The politics of health care coverage is a beast. Even as the Affordable Care Act requires coverage of USPSTF recommendations graded A and B, an amendment in the House of Representatives tacked on coverage for three breast cancer interventions that USPSTF gave a C, D, and an I — including annual screening mammograms for women in their 40s.
“Before the mammography recommendation, we spent an awful lot of time just wishing that somebody knew we existed,” says Moyer, the USPSTF chairwoman. “Then the ACA happened. When the ACA tied coverage to some of our recommendations, we suddenly became much more in the public eye.”
“Every year we get legislators who know someone who had something.
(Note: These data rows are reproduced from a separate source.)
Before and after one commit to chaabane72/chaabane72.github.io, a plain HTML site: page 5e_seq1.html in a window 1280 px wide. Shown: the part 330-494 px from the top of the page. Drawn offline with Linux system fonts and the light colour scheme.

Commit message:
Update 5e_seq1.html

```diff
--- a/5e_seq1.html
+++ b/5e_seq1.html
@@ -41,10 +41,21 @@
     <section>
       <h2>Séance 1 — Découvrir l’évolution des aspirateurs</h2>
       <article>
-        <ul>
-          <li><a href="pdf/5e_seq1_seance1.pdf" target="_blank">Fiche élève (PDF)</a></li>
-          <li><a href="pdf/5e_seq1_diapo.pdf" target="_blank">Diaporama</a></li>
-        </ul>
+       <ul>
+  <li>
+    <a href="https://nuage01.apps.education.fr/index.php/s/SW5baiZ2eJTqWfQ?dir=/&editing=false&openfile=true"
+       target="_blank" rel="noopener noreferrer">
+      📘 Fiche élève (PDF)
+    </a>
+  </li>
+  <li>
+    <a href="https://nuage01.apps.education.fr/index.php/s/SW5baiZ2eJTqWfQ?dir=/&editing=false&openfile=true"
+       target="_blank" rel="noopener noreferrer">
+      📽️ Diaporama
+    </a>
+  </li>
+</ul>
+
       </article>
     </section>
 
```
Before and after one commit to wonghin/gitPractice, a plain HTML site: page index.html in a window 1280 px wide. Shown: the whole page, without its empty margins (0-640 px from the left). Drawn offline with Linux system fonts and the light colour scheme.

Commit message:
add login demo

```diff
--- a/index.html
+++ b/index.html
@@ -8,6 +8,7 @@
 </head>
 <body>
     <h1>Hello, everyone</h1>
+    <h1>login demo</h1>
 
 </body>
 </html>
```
They … draft legislation that conflicts with the evidence,” says Richard L. Snyder, MD, the CMO of Independence Blue Cross.
The task force’s higher profile didn’t immunize it from political persecution. And even though Moyer says being in the limelight taught USPSTF “some very hard lessons about how to go about communicating things” (see “Care Advised in Communicating Recommendations to Patients” on Page 22), not even Reagan or Lincoln would have been able to cut through the emotion of cancer. After the USPSTF PSA recommendations were released, one House bill sought to eliminate the task force, and another would have changed its makeup.
“Every year we get legislators who know someone who had something. They advocate on behalf of those people and draft legislation that conflicts with the evidence,” says Snyder, at Independence Blue Cross.
Part of the problem also lies in the interpretation of medical findings, says Moyer. “We’re better and better at finding things that are littler and littler and less and less important. Yet we’re placing the same importance on those things that we place on the big things. We have this mistaken idea that a single cancer cell, if unchecked, will multiply until it kills you. That is simply not true.”
You might say that after a career in medical education, Smith is involved in a new sort of education now: changing physician practices that have been ingrained through training.
“When I was a medical student on rounds, the attending physician would ask me, ‘Have you gotten this test or that test?’ The attending physician can always extend the questioning to a point where I would say ‘No, I didn’t get that test,’ and then I would be publicly humiliated, with the attending saying how I was jeopardizing the life of the patient.”
Aetna reinforces evidence-based prevention through its quality programs, reminding physicians to provide members with appropriate preventive services. “We limit those kinds of reminders to situations where there’s consensus that a service should be provided,” says McDonough. “We wouldn’t want to have in place a program that sends reminders to physicians to do PSA testing if there’s no consensus that the service should be provided.”
Sometimes, subtlety works. Sometimes, says Keckley, it doesn’t. “Every time a plan writes a recommendation, it’s going to get from a certain group of doctors an in-your-face ‘But my patients…’ or ‘I can tell you in case after case after case’ — which means they’ve seen three.”
So health plans are caught in the middle — and Keckley doesn’t blame CMOs for being averse to risk. “They don’t get a lot of ‘Attaboys!’ They get a lot of kicks in the rear, whether it’s internal for raising costs or a denial that ended up in a lawsuit.”
If anything, he says, the ACA gave plans an evidence-based defense against assertions that its decisions are arbitrary. Qualified plans will consistently embrace sets of recommendations. With lower-level plans facing premium pressures, “It created an unintended consequence that some employers and the individual market will say, ‘For my basic silver- or bronze-level product, I don’t need all that stuff.’ That will be an interesting discussion.”
“We’re going to wait for the professionals in our community to help us decide when it is appropriate to change our guidelines,” says Snyder.